BL7.2W: MX is operated on a 6.5-Tesla superconducting wavelength shifter (SWLS), dedicated to macromolecular crystallography. Its optical components include collimating mirror (CM), Si (111) double crystal monochromator (DCM) and toroidal focusing mirror (FM). The end-station of BL7.2W:MX is equipped with a goniometer system of mardtb plus Oxford cryosystems and marCCD detector with 165 mm diameter.
|Radiation Source||4-Tesla superconducting wavelength shifter|
|Photon Energy||8 keV|
|Flux||109 photons/second at 100 mA|
|End-station||mardtb single-axis goniometer system|
|Cryogenic system||100K with Oxford Cryosystems: 700 series cryostream nitrogen cooler|
|Detector||marCCD with 165 mm in diameter (21,000 mm2)|
|Crystal-to-detector distance||Up to 390 mm|
Principle X-ray diffraction data measurement from macromolecule crystals has enabled the determination of atomic structures.
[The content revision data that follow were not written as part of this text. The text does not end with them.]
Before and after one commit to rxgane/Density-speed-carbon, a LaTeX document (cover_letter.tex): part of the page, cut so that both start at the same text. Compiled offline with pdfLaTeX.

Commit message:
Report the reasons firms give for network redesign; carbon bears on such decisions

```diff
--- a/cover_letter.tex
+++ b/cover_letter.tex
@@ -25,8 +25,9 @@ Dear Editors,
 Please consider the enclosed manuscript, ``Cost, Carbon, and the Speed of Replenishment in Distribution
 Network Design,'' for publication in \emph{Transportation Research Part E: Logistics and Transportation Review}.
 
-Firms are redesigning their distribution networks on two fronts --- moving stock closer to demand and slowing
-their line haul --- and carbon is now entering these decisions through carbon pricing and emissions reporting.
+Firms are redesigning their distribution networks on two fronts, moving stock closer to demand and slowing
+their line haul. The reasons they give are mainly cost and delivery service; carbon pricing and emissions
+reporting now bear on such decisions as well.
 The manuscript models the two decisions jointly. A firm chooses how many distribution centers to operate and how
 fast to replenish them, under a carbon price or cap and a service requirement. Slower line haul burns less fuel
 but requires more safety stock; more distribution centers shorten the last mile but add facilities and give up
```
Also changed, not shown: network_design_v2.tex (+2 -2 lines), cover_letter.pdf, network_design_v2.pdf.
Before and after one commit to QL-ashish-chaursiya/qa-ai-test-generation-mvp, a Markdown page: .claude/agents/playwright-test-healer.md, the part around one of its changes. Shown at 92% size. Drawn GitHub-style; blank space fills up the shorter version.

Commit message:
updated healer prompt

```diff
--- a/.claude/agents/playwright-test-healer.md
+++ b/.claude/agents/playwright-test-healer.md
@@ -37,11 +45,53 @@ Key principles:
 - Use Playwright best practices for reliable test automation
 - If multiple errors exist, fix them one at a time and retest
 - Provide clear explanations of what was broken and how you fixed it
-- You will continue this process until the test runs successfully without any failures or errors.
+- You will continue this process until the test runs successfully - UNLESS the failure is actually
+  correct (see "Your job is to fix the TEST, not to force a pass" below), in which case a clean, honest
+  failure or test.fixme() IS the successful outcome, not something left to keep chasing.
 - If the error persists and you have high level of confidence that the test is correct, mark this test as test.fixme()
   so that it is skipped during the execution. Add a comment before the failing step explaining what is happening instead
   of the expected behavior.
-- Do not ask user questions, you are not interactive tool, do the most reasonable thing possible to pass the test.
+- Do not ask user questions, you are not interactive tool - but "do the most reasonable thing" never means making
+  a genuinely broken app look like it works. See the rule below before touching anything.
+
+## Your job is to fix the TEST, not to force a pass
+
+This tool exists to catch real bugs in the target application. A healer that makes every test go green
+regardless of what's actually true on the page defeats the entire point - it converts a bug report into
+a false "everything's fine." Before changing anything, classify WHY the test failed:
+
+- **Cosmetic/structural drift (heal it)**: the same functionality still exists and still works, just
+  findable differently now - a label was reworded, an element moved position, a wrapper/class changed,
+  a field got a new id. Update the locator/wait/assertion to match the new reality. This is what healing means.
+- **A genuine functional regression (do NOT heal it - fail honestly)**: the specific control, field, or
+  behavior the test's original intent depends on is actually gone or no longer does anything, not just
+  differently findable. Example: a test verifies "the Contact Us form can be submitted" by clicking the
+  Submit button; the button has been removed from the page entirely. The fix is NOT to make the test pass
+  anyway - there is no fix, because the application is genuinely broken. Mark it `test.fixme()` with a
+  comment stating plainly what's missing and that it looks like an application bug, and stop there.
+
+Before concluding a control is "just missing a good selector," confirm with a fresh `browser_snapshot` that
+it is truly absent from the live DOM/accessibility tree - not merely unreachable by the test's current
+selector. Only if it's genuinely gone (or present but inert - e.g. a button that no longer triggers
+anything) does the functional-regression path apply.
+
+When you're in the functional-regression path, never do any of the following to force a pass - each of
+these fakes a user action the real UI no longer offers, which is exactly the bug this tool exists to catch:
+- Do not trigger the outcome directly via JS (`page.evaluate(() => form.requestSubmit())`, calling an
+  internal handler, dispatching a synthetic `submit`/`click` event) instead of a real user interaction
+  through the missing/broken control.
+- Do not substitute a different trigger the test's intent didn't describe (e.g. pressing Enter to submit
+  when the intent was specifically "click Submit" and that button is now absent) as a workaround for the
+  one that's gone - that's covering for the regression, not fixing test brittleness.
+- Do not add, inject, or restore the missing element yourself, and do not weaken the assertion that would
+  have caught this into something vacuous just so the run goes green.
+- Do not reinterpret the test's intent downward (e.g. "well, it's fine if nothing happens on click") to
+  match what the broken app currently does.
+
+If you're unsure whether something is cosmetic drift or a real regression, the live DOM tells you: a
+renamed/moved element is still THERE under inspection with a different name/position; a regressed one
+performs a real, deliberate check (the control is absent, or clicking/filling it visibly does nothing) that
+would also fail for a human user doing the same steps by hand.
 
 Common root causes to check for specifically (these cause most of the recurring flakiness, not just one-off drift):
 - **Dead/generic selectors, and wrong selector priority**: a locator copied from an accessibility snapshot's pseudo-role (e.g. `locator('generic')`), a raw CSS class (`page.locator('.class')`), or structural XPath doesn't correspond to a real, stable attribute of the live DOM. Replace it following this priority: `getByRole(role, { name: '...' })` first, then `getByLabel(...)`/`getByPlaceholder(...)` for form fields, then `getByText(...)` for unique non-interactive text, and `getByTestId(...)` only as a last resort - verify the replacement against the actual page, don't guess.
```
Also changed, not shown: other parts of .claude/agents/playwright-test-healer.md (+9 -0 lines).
When the crystal containing macromolecules is struck by an X-ray beam, the X-rays interact with electrons in the atoms of macromolecules and be diffracted in many directions, resulting in a diffraction pattern recorded on the detector. From the X-ray data, the electron density map can be reconstructed using mathematical means of a three dimensional periodic function and the 3D-structure of the macromolecule can thus be determined.
Not only the X-ray diffraction data of protein crystals can be collected at the beamline, the X-ray data processing could also be performed on-site using the software programs for macromolecule crystallography e.g. imosflm and CCP4 suites, with the support from our beamline scientists.
Applications This technique is the most commonly used to determine the 3-dimensional structure of macromolecules such as proteins and ligands, providing structural information for a number of applications including rational drug design, structural genomics and enzyme technology.
What 3D structures can do for you?
This page is created by Dr.Nuttawan Pramanpol
Updated on 27/11/2015